Sex Traffickers are experts at social media and know how to look online for the right targets. Gill says, “They generally look for the teenagers and children who have profiles that unknowingly are screaming for attention. Girls who don’t seem confident, who complain of their home life being bad, or hating a parent online. They will act as a friend for weeks and months to lure them in.”
Kids may also be lured into sending sexually explicit videos or photos of themselves and then later blackmailed with the threat of the images being made public.
And it’s not just teen girls who are targeted by these predators. Troubled boys, especially those who are gay or transgender, are also targeted. Remember, it’s a business. They are an in-demand product in some circles.
Probably the most disturbing cases are the ones where a parent or close family friend takes part in trafficking a child.
“Sadly, we are just now putting a name to it,” Rhiannon Gill says, “ Children have been traded in the US for many years. Mothers who allow stepfathers to have sex with their children is trafficking.”
While some teen sex trafficking by parents is overt, other kinds are more socially acceptable.
Gill give this example: “A female aged 15 who has a boyfriend of 30 and the boyfriend is maybe a friend of the family who assists with paying the family’s utility bills. This is trafficking on behalf of the parents who are allowing it. A 15-year-old cannot consent in this state and the “boyfriend” is benefiting in a sexual manner from the 15-year-old who thinks this person has an interest in them. What do a 30-year-old man and a teen have in common? They are not even on the same level.”
A Trafficker might romance a lonely parent in order to get close to the family. Sex Traffickers may also befriend parents who are going through a rough time and offer to help out with financial and emotional support or maybe even a place for the family to live in order to gain trust and access to kids.
How To Protect Your Teens
- Make them aware of how traffickers target them
- Closely monitor all of your teen’s social media activity and insist on personally approving all of their friends or contacts. Make sure they have private and not public accounts.
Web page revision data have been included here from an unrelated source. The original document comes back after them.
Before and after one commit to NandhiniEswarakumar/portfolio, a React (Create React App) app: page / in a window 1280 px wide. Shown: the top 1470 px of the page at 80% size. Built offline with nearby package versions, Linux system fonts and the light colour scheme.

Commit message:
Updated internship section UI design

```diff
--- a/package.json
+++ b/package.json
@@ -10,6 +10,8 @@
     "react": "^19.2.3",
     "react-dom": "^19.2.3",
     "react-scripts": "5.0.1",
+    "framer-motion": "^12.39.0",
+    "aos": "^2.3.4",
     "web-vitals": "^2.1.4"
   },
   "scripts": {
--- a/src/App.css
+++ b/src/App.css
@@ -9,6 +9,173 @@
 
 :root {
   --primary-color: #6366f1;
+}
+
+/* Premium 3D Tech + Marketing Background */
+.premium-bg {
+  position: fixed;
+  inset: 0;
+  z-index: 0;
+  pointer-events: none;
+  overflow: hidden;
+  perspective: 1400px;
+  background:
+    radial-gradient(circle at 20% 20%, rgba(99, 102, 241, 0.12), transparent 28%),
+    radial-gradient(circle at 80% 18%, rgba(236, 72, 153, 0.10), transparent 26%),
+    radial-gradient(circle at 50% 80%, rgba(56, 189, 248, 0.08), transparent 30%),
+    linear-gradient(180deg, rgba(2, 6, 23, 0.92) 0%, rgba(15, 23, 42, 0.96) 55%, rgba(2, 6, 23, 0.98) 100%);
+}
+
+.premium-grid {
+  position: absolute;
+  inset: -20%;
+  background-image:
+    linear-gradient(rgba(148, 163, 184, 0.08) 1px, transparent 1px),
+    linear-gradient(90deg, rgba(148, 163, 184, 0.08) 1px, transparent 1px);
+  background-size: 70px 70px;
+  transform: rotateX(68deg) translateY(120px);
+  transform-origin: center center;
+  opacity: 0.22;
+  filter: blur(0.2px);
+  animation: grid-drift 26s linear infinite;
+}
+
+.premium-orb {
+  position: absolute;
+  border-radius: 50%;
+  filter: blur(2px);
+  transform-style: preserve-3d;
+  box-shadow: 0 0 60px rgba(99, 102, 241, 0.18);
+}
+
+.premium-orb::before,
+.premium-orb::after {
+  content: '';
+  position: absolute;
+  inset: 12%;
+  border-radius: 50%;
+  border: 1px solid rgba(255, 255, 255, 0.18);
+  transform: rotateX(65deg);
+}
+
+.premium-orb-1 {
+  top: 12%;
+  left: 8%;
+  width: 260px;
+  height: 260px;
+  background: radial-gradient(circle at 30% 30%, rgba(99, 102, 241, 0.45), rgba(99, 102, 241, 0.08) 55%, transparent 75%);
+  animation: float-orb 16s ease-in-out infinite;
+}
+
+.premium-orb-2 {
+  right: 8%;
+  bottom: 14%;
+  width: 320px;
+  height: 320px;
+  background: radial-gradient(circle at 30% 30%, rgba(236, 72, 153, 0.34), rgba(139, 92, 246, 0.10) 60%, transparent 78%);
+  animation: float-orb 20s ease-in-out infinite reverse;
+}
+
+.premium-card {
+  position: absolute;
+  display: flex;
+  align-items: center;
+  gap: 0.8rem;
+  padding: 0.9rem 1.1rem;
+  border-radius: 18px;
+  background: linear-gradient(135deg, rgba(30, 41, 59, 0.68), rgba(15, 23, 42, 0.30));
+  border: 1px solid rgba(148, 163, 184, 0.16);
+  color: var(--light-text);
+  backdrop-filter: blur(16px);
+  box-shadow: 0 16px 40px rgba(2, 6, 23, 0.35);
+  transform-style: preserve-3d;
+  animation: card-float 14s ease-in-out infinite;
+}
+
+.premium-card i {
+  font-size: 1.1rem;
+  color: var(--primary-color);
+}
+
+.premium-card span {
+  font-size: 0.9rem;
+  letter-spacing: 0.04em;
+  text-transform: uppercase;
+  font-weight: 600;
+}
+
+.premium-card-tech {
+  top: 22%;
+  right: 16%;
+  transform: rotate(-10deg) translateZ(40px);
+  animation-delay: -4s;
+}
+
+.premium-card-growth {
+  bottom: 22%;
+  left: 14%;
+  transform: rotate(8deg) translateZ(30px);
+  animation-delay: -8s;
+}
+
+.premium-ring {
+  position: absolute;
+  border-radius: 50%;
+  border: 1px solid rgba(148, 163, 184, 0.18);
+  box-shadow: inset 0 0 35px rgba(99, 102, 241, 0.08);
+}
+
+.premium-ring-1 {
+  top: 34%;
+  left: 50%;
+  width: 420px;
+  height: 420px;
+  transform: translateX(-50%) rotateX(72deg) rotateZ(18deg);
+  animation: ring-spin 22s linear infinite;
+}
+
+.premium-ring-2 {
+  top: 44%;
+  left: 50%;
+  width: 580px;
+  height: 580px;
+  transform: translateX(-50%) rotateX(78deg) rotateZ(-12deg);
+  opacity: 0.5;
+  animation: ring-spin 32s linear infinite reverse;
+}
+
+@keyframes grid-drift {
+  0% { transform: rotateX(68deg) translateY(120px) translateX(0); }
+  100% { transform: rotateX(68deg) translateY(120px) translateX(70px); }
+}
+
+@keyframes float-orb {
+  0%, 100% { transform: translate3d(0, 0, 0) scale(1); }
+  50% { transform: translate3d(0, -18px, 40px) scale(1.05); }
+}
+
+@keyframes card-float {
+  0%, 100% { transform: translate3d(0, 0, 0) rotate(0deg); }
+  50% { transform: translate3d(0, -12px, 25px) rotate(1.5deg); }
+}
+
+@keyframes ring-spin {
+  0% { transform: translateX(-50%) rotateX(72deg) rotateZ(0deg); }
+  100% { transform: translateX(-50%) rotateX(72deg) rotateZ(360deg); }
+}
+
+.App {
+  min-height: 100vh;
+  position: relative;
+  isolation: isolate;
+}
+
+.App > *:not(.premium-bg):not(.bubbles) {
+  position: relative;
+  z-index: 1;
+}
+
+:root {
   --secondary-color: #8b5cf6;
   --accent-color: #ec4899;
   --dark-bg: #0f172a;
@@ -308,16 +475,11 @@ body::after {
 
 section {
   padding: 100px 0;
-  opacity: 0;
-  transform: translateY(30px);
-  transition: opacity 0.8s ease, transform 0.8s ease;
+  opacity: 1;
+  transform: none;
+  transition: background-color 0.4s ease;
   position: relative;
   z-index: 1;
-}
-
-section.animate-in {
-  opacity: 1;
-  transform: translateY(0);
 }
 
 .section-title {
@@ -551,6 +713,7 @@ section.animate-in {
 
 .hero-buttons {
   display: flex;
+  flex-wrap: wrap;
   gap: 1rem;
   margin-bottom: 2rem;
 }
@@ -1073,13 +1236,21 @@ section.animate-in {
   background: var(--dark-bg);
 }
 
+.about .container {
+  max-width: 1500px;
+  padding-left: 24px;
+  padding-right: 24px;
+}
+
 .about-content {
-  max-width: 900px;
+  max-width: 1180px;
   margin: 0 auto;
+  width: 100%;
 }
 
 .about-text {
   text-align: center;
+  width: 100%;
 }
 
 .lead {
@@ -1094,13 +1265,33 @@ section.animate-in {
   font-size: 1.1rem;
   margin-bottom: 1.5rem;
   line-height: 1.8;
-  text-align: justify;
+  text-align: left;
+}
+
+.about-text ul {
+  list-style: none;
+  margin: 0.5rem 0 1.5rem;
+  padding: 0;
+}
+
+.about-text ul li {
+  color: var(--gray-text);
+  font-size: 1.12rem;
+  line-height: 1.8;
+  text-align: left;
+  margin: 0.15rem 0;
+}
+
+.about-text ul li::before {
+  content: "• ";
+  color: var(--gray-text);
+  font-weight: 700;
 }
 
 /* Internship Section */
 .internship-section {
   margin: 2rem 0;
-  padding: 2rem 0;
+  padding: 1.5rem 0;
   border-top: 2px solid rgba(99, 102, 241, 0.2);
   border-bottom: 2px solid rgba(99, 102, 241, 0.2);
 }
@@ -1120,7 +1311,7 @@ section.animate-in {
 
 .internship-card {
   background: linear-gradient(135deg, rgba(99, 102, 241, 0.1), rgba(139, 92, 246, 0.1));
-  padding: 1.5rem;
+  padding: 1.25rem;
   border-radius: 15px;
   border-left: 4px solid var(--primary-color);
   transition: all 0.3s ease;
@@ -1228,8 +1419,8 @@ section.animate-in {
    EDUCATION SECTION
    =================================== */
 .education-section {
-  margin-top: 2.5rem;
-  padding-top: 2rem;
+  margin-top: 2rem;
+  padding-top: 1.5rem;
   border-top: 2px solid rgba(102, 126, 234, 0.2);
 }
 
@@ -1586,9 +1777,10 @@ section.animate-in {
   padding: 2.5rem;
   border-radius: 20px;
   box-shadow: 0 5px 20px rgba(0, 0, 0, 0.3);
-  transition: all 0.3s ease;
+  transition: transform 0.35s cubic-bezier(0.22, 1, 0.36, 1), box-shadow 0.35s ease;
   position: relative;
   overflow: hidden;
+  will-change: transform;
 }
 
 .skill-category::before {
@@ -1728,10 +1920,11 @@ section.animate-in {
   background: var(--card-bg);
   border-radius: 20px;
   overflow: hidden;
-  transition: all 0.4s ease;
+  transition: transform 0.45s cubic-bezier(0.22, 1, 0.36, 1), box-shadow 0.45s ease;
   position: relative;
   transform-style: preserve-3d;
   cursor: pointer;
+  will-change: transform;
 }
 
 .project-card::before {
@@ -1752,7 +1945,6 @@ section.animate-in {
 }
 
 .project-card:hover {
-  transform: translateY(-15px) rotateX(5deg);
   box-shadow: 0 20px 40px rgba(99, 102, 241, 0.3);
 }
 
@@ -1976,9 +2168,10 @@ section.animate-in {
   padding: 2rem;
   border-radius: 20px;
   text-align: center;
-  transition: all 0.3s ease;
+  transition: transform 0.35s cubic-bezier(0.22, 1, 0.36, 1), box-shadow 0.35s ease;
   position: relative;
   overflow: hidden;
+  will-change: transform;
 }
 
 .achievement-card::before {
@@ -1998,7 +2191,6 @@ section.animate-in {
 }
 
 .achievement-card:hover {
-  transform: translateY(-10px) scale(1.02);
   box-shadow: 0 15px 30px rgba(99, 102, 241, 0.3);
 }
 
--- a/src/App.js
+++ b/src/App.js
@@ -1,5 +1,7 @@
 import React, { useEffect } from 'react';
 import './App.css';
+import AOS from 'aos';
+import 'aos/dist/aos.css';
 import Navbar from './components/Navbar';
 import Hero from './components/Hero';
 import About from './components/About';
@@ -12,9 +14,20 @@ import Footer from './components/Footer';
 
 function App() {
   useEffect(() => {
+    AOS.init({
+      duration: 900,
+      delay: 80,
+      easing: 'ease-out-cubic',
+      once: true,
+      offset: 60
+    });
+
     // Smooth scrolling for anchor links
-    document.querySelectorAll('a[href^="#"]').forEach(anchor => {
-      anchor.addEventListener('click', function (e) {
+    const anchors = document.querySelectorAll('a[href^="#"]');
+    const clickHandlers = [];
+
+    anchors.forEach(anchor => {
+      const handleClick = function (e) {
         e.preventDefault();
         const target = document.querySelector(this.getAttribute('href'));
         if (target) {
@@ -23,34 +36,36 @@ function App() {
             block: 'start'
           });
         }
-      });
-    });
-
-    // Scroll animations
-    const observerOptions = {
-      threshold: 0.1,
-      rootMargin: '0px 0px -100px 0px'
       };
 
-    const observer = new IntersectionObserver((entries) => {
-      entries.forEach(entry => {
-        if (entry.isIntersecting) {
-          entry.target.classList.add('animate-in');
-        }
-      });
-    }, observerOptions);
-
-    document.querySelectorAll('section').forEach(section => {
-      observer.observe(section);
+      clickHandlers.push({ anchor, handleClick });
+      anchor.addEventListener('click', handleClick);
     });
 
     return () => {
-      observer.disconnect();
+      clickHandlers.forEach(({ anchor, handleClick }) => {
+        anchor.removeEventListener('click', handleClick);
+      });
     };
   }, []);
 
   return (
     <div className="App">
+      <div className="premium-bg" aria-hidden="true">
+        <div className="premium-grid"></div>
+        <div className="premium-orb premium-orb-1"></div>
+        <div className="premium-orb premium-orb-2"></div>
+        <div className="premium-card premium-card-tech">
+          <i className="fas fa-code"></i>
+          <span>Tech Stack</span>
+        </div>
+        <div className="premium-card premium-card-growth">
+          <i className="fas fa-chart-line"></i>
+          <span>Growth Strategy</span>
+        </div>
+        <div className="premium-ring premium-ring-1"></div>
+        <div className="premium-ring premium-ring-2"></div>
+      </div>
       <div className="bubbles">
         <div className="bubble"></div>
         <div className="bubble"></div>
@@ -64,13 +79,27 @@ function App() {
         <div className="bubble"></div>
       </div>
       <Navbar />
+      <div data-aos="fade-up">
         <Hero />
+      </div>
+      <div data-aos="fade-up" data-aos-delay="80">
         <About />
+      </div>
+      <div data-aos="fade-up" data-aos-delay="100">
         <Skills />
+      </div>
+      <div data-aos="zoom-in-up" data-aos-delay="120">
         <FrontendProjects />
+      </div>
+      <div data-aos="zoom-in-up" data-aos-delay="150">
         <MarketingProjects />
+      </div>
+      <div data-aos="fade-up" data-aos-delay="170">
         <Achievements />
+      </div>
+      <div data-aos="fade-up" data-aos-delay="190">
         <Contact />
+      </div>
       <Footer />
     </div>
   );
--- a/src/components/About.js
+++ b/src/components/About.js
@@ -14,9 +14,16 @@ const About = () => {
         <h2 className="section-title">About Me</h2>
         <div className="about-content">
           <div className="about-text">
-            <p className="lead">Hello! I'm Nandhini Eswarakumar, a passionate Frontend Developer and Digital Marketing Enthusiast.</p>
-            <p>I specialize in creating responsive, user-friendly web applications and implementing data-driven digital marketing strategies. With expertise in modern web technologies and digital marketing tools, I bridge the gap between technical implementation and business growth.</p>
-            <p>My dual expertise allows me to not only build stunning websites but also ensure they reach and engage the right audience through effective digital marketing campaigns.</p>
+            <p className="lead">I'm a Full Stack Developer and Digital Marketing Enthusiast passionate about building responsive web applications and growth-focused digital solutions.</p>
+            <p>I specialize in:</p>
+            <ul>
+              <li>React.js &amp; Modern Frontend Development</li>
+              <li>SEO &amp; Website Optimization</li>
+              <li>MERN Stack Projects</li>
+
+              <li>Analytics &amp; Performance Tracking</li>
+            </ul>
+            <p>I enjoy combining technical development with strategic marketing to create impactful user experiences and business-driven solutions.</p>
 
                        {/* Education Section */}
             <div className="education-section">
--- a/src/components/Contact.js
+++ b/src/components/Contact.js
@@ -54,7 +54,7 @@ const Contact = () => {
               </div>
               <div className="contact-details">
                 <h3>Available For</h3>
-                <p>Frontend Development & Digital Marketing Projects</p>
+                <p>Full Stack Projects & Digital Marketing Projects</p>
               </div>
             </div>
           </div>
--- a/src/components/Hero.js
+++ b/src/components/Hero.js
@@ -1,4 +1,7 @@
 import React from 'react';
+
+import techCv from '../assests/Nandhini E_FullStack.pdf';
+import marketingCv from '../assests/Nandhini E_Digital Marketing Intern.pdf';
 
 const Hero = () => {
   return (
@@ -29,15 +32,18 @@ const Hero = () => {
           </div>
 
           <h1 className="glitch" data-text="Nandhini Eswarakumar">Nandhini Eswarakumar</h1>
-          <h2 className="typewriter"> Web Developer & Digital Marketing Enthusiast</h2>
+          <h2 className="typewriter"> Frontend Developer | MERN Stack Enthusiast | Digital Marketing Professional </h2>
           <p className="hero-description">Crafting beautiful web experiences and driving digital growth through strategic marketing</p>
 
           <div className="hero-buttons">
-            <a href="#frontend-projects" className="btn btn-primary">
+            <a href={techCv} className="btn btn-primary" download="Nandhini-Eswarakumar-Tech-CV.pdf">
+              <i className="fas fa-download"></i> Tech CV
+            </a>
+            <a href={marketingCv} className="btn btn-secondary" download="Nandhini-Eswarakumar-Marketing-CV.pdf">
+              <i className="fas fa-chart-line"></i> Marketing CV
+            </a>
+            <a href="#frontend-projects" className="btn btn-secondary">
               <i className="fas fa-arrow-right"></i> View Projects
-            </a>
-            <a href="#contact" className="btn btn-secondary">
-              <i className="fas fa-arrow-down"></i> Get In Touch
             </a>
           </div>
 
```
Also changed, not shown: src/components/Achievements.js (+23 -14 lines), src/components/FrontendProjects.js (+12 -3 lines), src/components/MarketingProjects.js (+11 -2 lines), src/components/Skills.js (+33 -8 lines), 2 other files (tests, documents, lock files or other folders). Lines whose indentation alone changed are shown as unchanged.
- Be aware of the behavior of your own friends around your kids and cut anyone who acts suspiciously out of your life.
- Call law enforcement if you suspect your child has been targeted.
- Get help for yourself. If you have a problem that’s preventing you from being an aware and active parent, seek assistance. An alert and involved parent is the best protection any child can have.
Make sure to share Sex Traffickers – 5 Ways They Target Teens to help protect the kids in your life.